The film follows the semi-tragic life of a young girl named Estella, who after some terrible circumstances befriends a couple of street boys named Jasper and Horace. They grow up together, leaving life as petty thieves until Estella manages to get noticed by the Baroness, an eccentric, cold blooded fashion designer. While Estella works for The Baroness, she finds out more about her past; a process that awakens a ruthless new persona hidden inside of her. Emma Stone does a great job as the titular character, successfully grounding the outlandish actions and outfits of Cruella into the movie’s setting. Emma Thompson shines as the vicious Baronnes. Her performance maintains that sweet spot of the famous villain that you love to hate. Cunning and vengeful, this character fits so perfectly in this world that actually it can become a bit of a problem. Even though Cruella has a narrative arc that does depict her decline into a more unstable person, she is not able to become the villain of the story. Disney shows a lack of spine by trying way too hard to conserve its family friendly policy. By the ending, the stage seems set to watch the birth of the classic puppy-killing monster that we all love to hate (even if it is done abruptly); only to end up with a sympathetic personal motive for the main character that does nothing even close to despicable. All of this becomes even more evident when she is constantly outstaged in the villain department by her own boss. The Baroness genuinely thrives with each layer of pain that causes other people while justifying those actions as a way to maintain herself at the top of the fashion and business food chain. As a result, her motives might hit a relatable note without losing sight of the truly hideous human she is; which (with a little more work) could have been an amazing arc for Cruella herself.

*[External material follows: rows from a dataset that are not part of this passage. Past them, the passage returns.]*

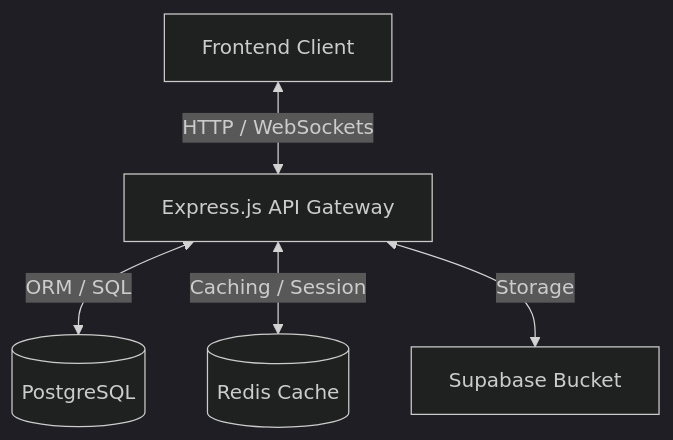
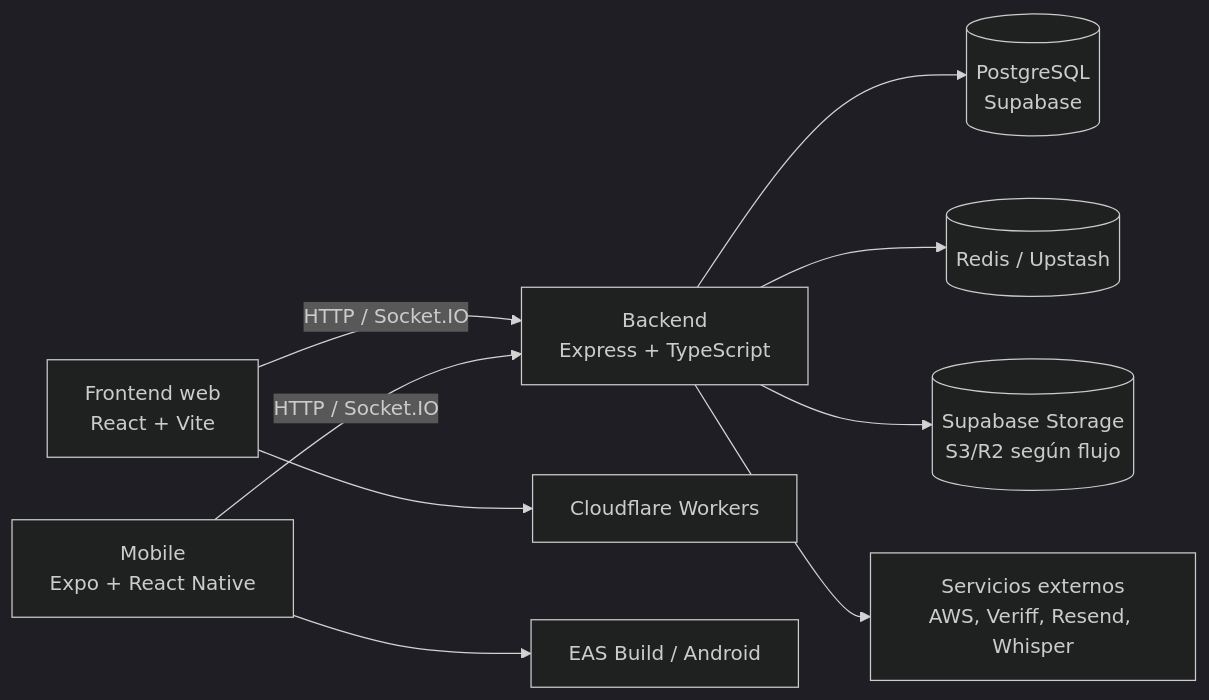
One commit to Juls010/bluvi_documentation changed the diagram in docs/general/intro.md. Above: the diagram before and after it, drawn with Mermaid (dark theme). The commit also changed other lines of this file and 34 other files, not shown here.

````diff
--- a/docs/general/intro.md
+++ b/docs/general/intro.md
@@ -24,7 +14,11 @@
 ```mermaid
-graph TD
-    A[Frontend Client] <-->|HTTP / WebSockets| B[Express.js API Gateway]
-    B <-->|ORM / SQL| C[(PostgreSQL)]
-    B <-->|Caching / Session| D[(Redis Cache)]
-    B <-->|Storage| E[Supabase Bucket]
+flowchart LR
+  Web[Frontend web\nReact + Vite] -->|HTTP / Socket.IO| API[Backend\nExpress + TypeScript]
+  Mobile[Mobile\nExpo + React Native] -->|HTTP / Socket.IO| API
+  API --> DB[(PostgreSQL\nSupabase)]
+  API --> Cache[(Redis / Upstash)]
+  API --> Storage[(Supabase Storage\nS3/R2 según flujo)]
+  API --> External[Servicios externos\nAWS, Veriff, Resend, Whisper]
+  Web --> WebHosting[Cloudflare Workers]
+  Mobile --> EAS[EAS Build / Android]
 ```
````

Besides the narrative sacrifices Disney made to make the main character fit the mold of a modern DIsney protagonist, the movie flows surprisingly well for a 135 minute film. Even though the passing could have been adjusted to fit the 2 hour mark, the scenes go by fast and the amount of events the movie goes through are a lot without ever becoming exhausting. The side characters and the humor they periodically provide are also a big help. Cute mascots and strong friendships bring joy that made every antic the group tried to pull off a fun ride. Accompanying the main characters we find an impressive costume design that enhances every single shot without ever feeling out of place inside of the world created. The entire film conveys through set design, wardrobe and even (sometimes) shot composition how the look and feel of a character or a location can transport the audience into the scene. On the other hand, music does not feel quite as fitting as the visual look. Although some songs hit the mark and help a scene, the movie starts to overstay their welcome by playing them on top of many scenes and little montages of insignificant events; losing the impact of the moments where the big plot develops or turns on its head.
To sum up, Cruella is a perfectly innocent film that will entertain most audiences. The proper use of cinematography combined with a great work in the art department gives the film a lovely look. On top of that, performances are mostly good with both Emmas standing out as the main forces of conflict. The soundtrack starts out okay but quickly becomes invasive and even tiresome. Finally, it is truly a shame that this film is forced to turn the beloved Disney villain into a less and less devilish person to the point where she becomes a sort of noble (almost heroic) figure. The saddest part is to see that most of the right elements needed to bring the authentic Cruella to life are here, just never in the right place; now that truly is cruel.